◆ WORK TASK: The copy you give must match the lines from the top of the data through the line containing "User profile and Search module" exactly, and it must hold no pictures.

◆ AVAILABLE DATA:

Start of Block

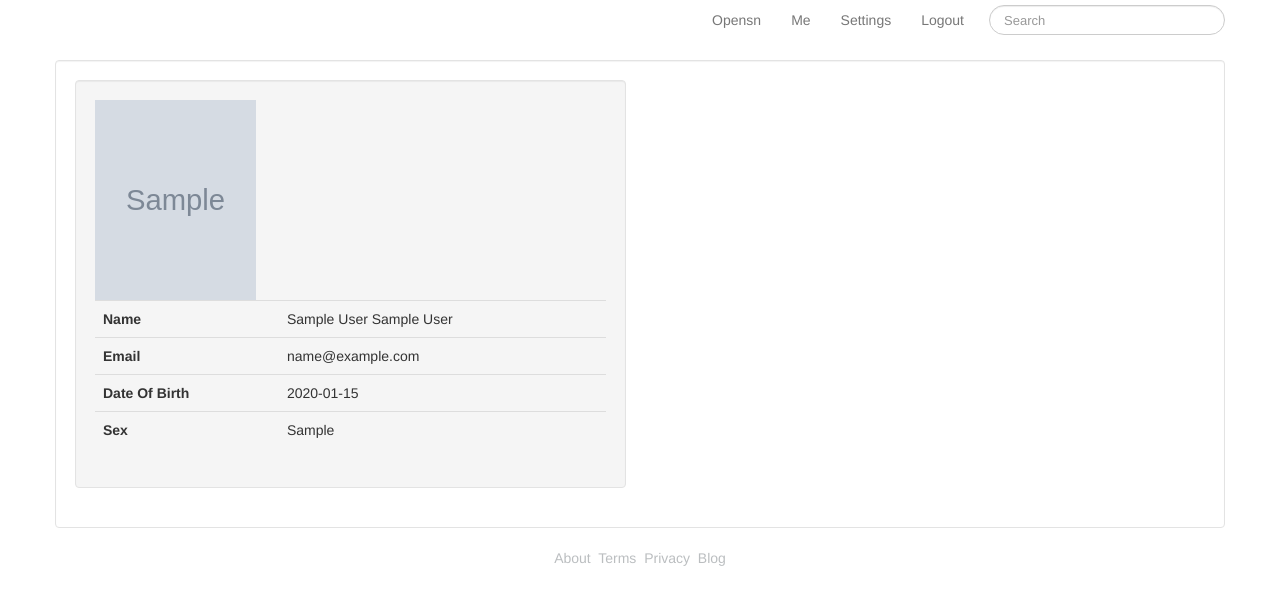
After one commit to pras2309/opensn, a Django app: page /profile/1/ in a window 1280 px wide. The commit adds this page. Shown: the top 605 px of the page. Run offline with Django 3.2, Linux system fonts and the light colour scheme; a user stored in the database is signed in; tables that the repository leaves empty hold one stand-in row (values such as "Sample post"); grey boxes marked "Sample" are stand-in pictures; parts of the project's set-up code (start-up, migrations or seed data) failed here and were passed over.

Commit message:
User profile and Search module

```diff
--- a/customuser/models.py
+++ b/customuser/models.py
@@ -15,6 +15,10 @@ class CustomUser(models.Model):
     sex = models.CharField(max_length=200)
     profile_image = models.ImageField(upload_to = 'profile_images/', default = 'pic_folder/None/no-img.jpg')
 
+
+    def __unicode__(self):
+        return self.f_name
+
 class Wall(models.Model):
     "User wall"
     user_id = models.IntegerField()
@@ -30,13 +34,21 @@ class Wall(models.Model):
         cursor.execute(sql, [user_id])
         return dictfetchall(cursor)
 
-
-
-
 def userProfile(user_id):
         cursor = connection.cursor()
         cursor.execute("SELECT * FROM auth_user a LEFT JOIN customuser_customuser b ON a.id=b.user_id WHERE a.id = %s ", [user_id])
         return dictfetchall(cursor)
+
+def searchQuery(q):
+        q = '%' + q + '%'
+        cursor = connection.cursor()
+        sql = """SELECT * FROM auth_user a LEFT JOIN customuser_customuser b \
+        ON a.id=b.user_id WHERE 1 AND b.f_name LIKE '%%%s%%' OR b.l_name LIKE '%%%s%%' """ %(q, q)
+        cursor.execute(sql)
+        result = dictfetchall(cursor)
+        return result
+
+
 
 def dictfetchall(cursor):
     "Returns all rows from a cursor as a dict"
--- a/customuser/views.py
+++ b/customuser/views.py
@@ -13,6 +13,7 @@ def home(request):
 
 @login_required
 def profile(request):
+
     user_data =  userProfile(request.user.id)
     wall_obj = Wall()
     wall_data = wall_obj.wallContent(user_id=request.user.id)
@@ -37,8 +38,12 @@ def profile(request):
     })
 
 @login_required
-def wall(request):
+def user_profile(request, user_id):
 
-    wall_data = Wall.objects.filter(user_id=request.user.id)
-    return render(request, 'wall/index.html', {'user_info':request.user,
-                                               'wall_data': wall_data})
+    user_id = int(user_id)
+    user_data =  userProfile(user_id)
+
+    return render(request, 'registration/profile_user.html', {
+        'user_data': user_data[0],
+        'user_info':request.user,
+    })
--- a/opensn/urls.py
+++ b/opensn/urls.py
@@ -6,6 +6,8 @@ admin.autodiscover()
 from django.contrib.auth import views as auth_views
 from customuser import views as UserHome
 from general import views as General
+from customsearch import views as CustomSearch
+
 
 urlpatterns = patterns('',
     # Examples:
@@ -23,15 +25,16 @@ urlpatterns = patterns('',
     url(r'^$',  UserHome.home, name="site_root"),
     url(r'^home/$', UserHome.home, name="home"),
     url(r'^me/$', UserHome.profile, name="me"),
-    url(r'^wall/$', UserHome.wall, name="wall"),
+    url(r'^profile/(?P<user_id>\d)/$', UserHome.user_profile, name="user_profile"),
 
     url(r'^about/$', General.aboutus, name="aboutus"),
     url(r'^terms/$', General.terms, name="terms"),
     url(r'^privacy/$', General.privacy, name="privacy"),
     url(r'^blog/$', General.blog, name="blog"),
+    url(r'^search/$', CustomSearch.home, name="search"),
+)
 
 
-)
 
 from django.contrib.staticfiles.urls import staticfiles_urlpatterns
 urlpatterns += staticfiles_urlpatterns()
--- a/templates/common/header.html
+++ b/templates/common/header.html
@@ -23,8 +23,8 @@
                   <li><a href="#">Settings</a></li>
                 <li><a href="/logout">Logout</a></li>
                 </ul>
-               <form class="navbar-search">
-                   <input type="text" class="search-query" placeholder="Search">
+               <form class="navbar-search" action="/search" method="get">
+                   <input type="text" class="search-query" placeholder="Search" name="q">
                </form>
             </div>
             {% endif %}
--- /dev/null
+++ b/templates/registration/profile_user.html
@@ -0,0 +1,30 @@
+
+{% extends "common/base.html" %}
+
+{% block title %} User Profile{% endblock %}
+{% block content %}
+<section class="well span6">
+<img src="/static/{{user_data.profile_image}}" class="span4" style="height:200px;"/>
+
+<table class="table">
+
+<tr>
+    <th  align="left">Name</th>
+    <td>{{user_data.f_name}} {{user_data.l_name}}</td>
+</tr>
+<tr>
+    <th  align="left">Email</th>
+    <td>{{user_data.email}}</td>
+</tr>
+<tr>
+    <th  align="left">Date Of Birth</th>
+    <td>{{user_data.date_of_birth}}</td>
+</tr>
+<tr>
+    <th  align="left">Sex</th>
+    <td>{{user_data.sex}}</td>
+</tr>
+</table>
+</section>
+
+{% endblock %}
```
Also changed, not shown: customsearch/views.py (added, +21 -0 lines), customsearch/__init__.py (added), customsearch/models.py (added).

End of Block

◆ REPLY TO THE TASK:
After one commit to pras2309/opensn, a Django app: page /profile/1/ in a window 1280 px wide. The commit adds this page. Shown: the top 605 px of the page. Run offline with Django 3.2, Linux system fonts and the light colour scheme; a user stored in the database is signed in; tables that the repository leaves empty hold one stand-in row (values such as "Sample post"); grey boxes marked "Sample" are stand-in pictures; parts of the project's set-up code (start-up, migrations or seed data) failed here and were passed over.

Commit message:
User profile and Search module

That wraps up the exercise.